This was where he sat, where he had sat every day since the nursing home had banned smoking first indoors, and then on the grounds. At one time in his life he might have railed against such an edict, the medals on his chest bore testament to the fact that he was not a quitter, but now, mellowed or cynically resigned by age, he took a chair from the lobby and walked out along the drive, a newspaper under his arm, dragging the chair slowly behind him, its feet leaving a wake of parallel grooves in the gravel. Once outside the gates he placed the chair to one side of the driveway, seated himself upon it, took a single cigar from his pocket and lit it. Here he would remain, regardless of weather, until the paper was read and the cigar reduced to nothing but ash, scattered to the wind.
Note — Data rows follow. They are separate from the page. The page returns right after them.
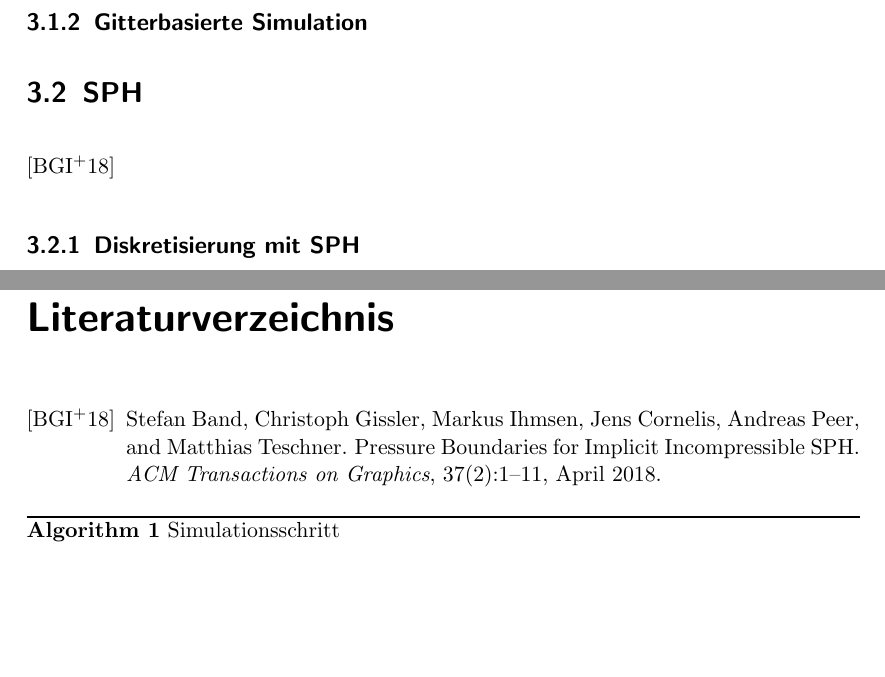
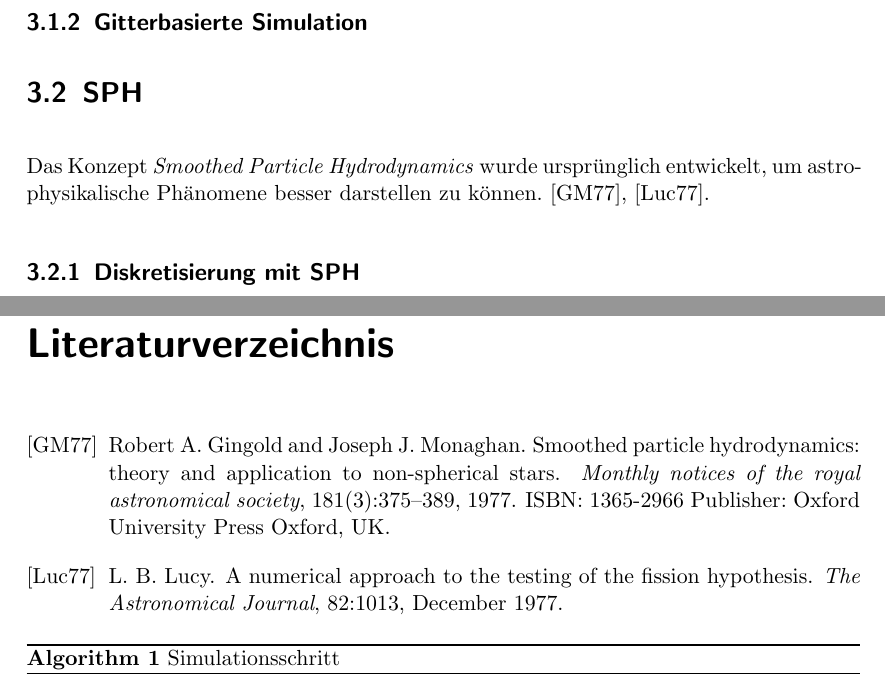
Before and after one commit to pascalhunkler/Bachelorarbeit, a LaTeX document (src/main.tex): two parts of pages 6 and 12 of 14 before the commit and two parts of pages 6 and 12 of 15 after it, joined at a grey line, cut so that both start at the same text, the shorter picture padded with empty space. Compiled offline with pdfLaTeX.

Commit message:
Ein Satz

```diff
--- a/src/main.tex
+++ b/src/main.tex
@@ -26,7 +26,10 @@
 \subsection{Partikelbasierte Simulation}
 \subsection{Gitterbasierte Simulation}
 \section{SPH}
-\cite{band_pressure_2018}
+Das Konzept \textit{Smoothed Particle Hydrodynamics}
+wurde ursprünglich entwickelt, um astrophysikalische Phänomene
+besser darstellen zu können.
+\cite{gingold_smoothed_1977}, \cite{lucy_numerical_1977}.
 \subsection{Diskretisierung mit SPH}
 \subsection{SPH in partikelbasierten Simulationen}
 % \section{Nachbarschaftssuche}
```
Also changed, not shown: src/main.bbl, src/main.pdf, 6 other files.
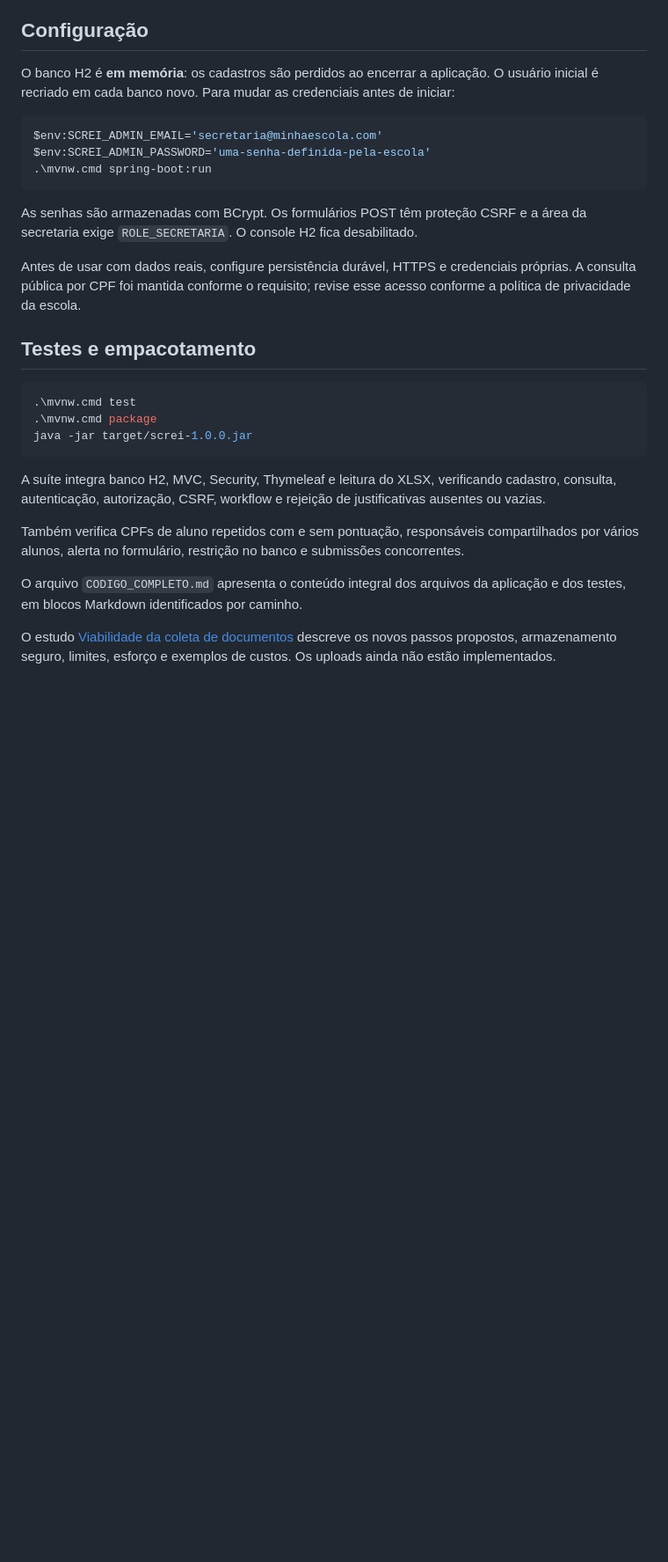
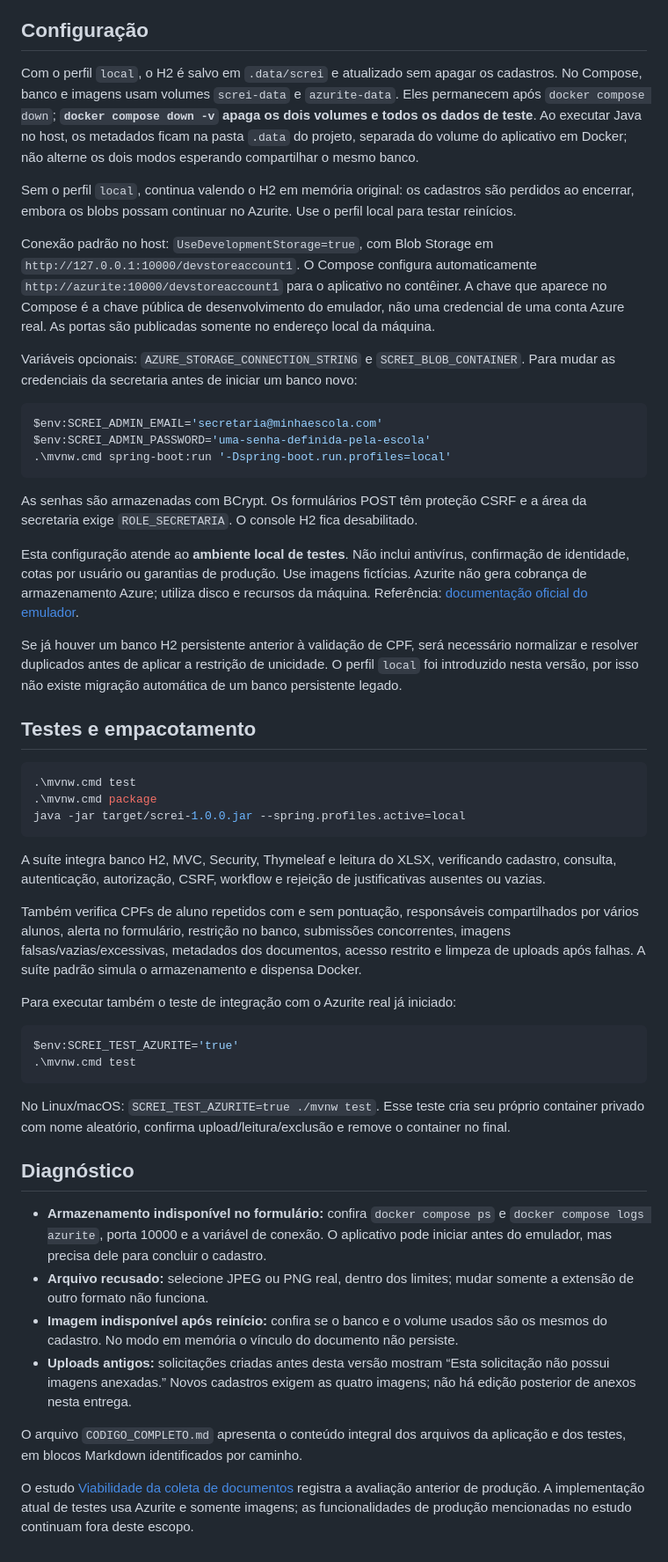
Before and after one commit to caianesantos/Screi, a Markdown page: README.md, the part around one of its changes. Shown at 88% size. Drawn GitHub-style; blank space fills up the shorter version.

````diff
--- a/README.md
+++ b/README.md
@@ -33,30 +60,54 @@ Abra [http://localhost:8080](http://localhost:8080). O Bootstrap usa CDN; o wiza
 
 ## Configuração
 
-O banco H2 é **em memória**: os cadastros são perdidos ao encerrar a aplicação. O usuário inicial é recriado em cada banco novo. Para mudar as credenciais antes de iniciar:
+Com o perfil `local`, o H2 é salvo em `.data/screi` e atualizado sem apagar os cadastros. No Compose, banco e imagens usam volumes `screi-data` e `azurite-data`. Eles permanecem após `docker compose down`; **`docker compose down -v` apaga os dois volumes e todos os dados de teste**. Ao executar Java no host, os metadados ficam na pasta `.data` do projeto, separada do volume do aplicativo em Docker; não alterne os dois modos esperando compartilhar o mesmo banco.
+
+Sem o perfil `local`, continua valendo o H2 em memória original: os cadastros são perdidos ao encerrar, embora os blobs possam continuar no Azurite. Use o perfil local para testar reinícios.
+
+Conexão padrão no host: `UseDevelopmentStorage=true`, com Blob Storage em `http://127.0.0.1:10000/devstoreaccount1`. O Compose configura automaticamente `http://azurite:10000/devstoreaccount1` para o aplicativo no contêiner. A chave que aparece no Compose é a chave pública de desenvolvimento do emulador, não uma credencial de uma conta Azure real. As portas são publicadas somente no endereço local da máquina.
+
+Variáveis opcionais: `AZURE_STORAGE_CONNECTION_STRING` e `SCREI_BLOB_CONTAINER`. Para mudar as credenciais da secretaria antes de iniciar um banco novo:
 
 ```powershell
 $env:SCREI_ADMIN_EMAIL='secretaria@minhaescola.com'
 $env:SCREI_ADMIN_PASSWORD='uma-senha-definida-pela-escola'
-.\mvnw.cmd spring-boot:run
+.\mvnw.cmd spring-boot:run '-Dspring-boot.run.profiles=local'
 ```
 
 As senhas são armazenadas com BCrypt. Os formulários POST têm proteção CSRF e a área da secretaria exige `ROLE_SECRETARIA`. O console H2 fica desabilitado.
 
-Antes de usar com dados reais, configure persistência durável, HTTPS e credenciais próprias. A consulta pública por CPF foi mantida conforme o requisito; revise esse acesso conforme a política de privacidade da escola.
+Esta configuração atende ao **ambiente local de testes**. Não inclui antivírus, confirmação de identidade, cotas por usuário ou garantias de produção. Use imagens fictícias. Azurite não gera cobrança de armazenamento Azure; utiliza disco e recursos da máquina. Referência: [documentação oficial do emulador](https://learn.microsoft.com/en-us/azure/storage/common/storage-use-azurite).
+
+Se já houver um banco H2 persistente anterior à validação de CPF, será necessário normalizar e resolver duplicados antes de aplicar a restrição de unicidade. O perfil `local` foi introduzido nesta versão, por isso não existe migração automática de um banco persistente legado.
 
 ## Testes e empacotamento
 
 ```powershell
 .\mvnw.cmd test
 .\mvnw.cmd package
-java -jar target/screi-1.0.0.jar
+java -jar target/screi-1.0.0.jar --spring.profiles.active=local
 ```
 
 A suíte integra banco H2, MVC, Security, Thymeleaf e leitura do XLSX, verificando cadastro, consulta, autenticação, autorização, CSRF, workflow e rejeição de justificativas ausentes ou vazias.
 
-Também verifica CPFs de aluno repetidos com e sem pontuação, responsáveis compartilhados por vários alunos, alerta no formulário, restrição no banco e submissões concorrentes.
+Também verifica CPFs de aluno repetidos com e sem pontuação, responsáveis compartilhados por vários alunos, alerta no formulário, restrição no banco, submissões concorrentes, imagens falsas/vazias/excessivas, metadados dos documentos, acesso restrito e limpeza de uploads após falhas. A suíte padrão simula o armazenamento e dispensa Docker.
+
+Para executar também o teste de integração com o Azurite real já iniciado:
+
+```powershell
+$env:SCREI_TEST_AZURITE='true'
+.\mvnw.cmd test
+```
+
+No Linux/macOS: `SCREI_TEST_AZURITE=true ./mvnw test`. Esse teste cria seu próprio container privado com nome aleatório, confirma upload/leitura/exclusão e remove o container no final.
+
+## Diagnóstico
+
+- **Armazenamento indisponível no formulário:** confira `docker compose ps` e `docker compose logs azurite`, porta 10000 e a variável de conexão. O aplicativo pode iniciar antes do emulador, mas precisa dele para concluir o cadastro.
+- **Arquivo recusado:** selecione JPEG ou PNG real, dentro dos limites; mudar somente a extensão de outro formato não funciona.
+- **Imagem indisponível após reinício:** confira se o banco e o volume usados são os mesmos do cadastro. No modo em memória o vínculo do documento não persiste.
+- **Uploads antigos:** solicitações criadas antes desta versão mostram “Esta solicitação não possui imagens anexadas.” Novos cadastros exigem as quatro imagens; não há edição posterior de anexos nesta entrega.
 
 O arquivo `CODIGO_COMPLETO.md` apresenta o conteúdo integral dos arquivos da aplicação e dos testes, em blocos Markdown identificados por caminho.
 
-O estudo [Viabilidade da coleta de documentos](docs/VIABILIDADE_DOCUMENTOS.md) descreve os novos passos propostos, armazenamento seguro, limites, esforço e exemplos de custos. Os uploads ainda não estão implementados.
+O estudo [Viabilidade da coleta de documentos](docs/VIABILIDADE_DOCUMENTOS.md) registra a avaliação anterior de produção. A implementação atual de testes usa Azurite e somente imagens; as funcionalidades de produção mencionadas no estudo continuam fora deste escopo.
````
Also changed, not shown: other parts of README.md (+32 -5 lines), docs/VALIDACAO_DOCKER.md (added, +38 -0 lines), docs/VIABILIDADE_DOCUMENTOS.md (+2 -0 lines).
This was where he watched the world go by. Beyond the pages of his newspaper he caught snapshots of a world no longer his own, a world that seemed somehow reduced by the passage of time. Beneath hooded lids his rheumy eyes took in low slung jeans, pierced belly buttons and Ugg boots. People groped each other on street corners with a relaxed carnality and swore as a matter of course. No one raised their hat. Half of those who passed seemed to have at best a rudimentary command of the English language, some foreigners, others just ignorant. His world was slowly burning away; ash in the wind. Continue Reading